The selection of the appropriate transportation technology to satisfy travel demand has far reaching implications in terms of its ability to either effectively support economic growth and prosperity, or be a drain on public resources. In this regard, ensuring a high level of infrastructure productivity is of great importance. While the applicability of various transit technologies ranging from standard bus services to bus rapid transit and rapid rail transit is widely understood, the scalability of individual modes is an aspect that requires greater definition to ensure that a particular mode can have its capacity enhanced over a period of time in suitable increments that can conveniently and efficiently accommodate growth and fluctuations in demand. Rapid implementation of scalable infrastructure solutions is of particular importance in developing countries. This paper investigates: how scalable road-based transit systems are; how demand estimation accuracy effects the provision of transit capacity; and how much spare capacity should be provided. It is concluded that road-based modes are scalable within families of system configurations, and that in low growth scenarios the infrastructure productivity of high capacity modes is poor. It is argued that, while an accurate demand estimate is important from a revenue estimation perspective, demand accuracy from an infrastructure sizing perspective is less important, as the capacity of one component can be influenced by the capacity of others. It is contended that the amount of spare capacity provided at the outset, or at key upgrade points, depends upon the mode capacity configuration, its capacity increase increment size and the forecast rate of growth, not necessarily the ultimate demand.

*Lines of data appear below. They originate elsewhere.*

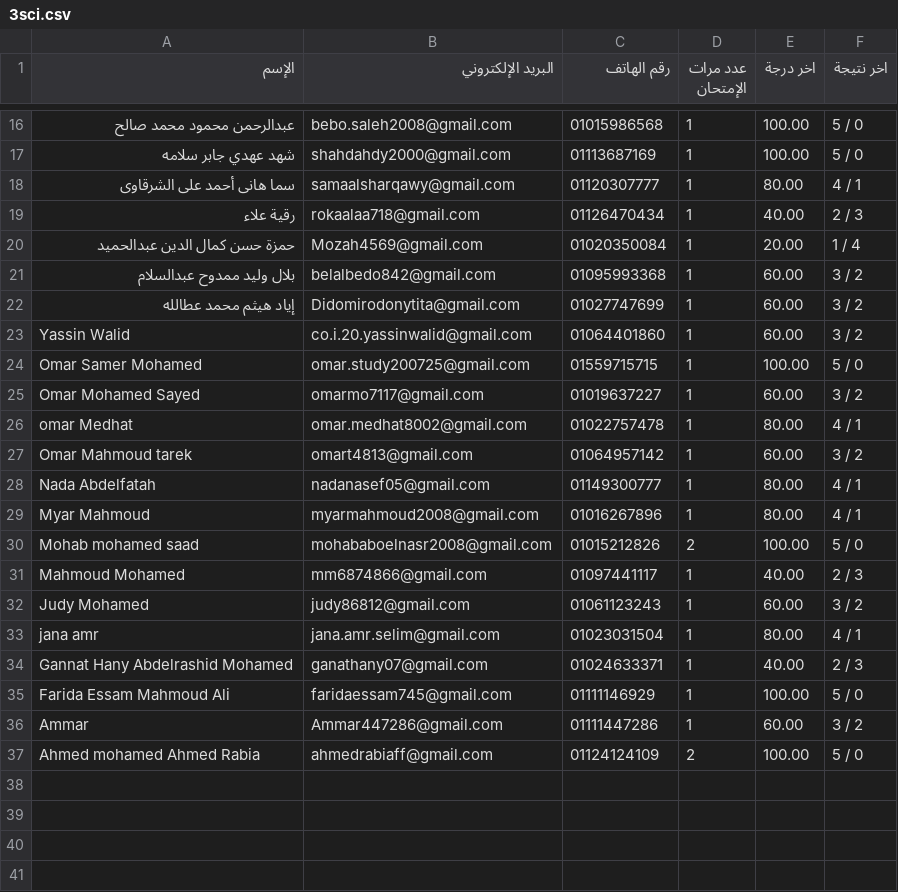
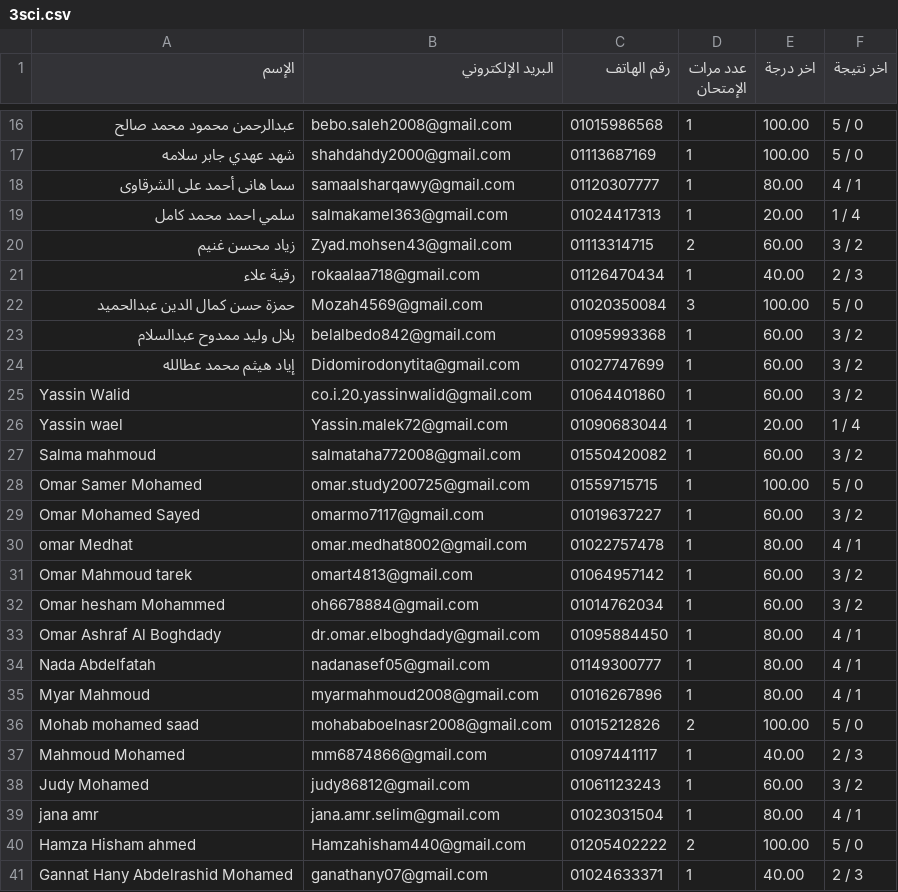
Before and after one commit to Harvovich/Marks-csv, a CSV file: 3sci.csv, drawn as a sheet; only a part is shown, gaps mark what is left out; the shorter side is filled out with more unchanged rows.

```diff
--- a/3sci.csv
+++ b/3sci.csv
@@ -18,4 +18,6 @@
 "سما هانى أحمد على الشرقاوى","samaalsharqawy@gmail.com","01120307777","1","80.00","4 / 1"
+"سلمي احمد محمد كامل","salmakamel363@gmail.com","01024417313","1","20.00","1 / 4"
+"زياد محسن غنيم","Zyad.mohsen43@gmail.com","01113314715","2","60.00","3 / 2"
 "رقية علاء","rokaalaa718@gmail.com","01126470434","1","40.00","2 / 3"
-"حمزة حسن كمال الدين عبدالحميد","Mozah4569@gmail.com","01020350084","1","20.00","1 / 4"
+"حمزة حسن كمال الدين عبدالحميد","Mozah4569@gmail.com","01020350084","3","100.00","5 / 0"
 "بلال وليد ممدوح عبدالسلام","belalbedo842@gmail.com","01095993368","1","60.00","3 / 2"
@@ -23,2 +25,4 @@
 "Yassin Walid","co.i.20.yassinwalid@gmail.com","01064401860","1","60.00","3 / 2"
+"Yassin wael","Yassin.malek72@gmail.com","01090683044","1","20.00","1 / 4"
+"Salma mahmoud","salmataha772008@gmail.com","01550420082","1","60.00","3 / 2"
 "Omar Samer Mohamed","omar.study200725@gmail.com","01559715715","1","100.00","5 / 0"
@@ -27,2 +31,4 @@
 "Omar Mahmoud tarek","omart4813@gmail.com","01064957142","1","60.00","3 / 2"
+"Omar hesham Mohammed","oh6678884@gmail.com","01014762034","1","60.00","3 / 2"
+"Omar Ashraf Al Boghdady","dr.omar.elboghdady@gmail.com","01095884450","1","80.00","4 / 1"
 "Nada Abdelfatah","nadanasef05@gmail.com","01149300777","1","80.00","4 / 1"
@@ -33,2 +39,3 @@
 "jana amr","jana.amr.selim@gmail.com","01023031504","1","80.00","4 / 1"
+"Hamza Hisham ahmed","Hamzahisham440@gmail.com","01205402222","2","100.00","5 / 0"
 "Gannat Hany Abdelrashid Mohamed","ganathany07@gmail.com","01024633371","1","40.00","2 / 3"
```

Paper presented at the 34th Annual Southern African Transport Conference 6-9 July 2015 "Working Together to Deliver - Sakha Sonke", CSIR International Convention Centre, Pretoria, South Africa.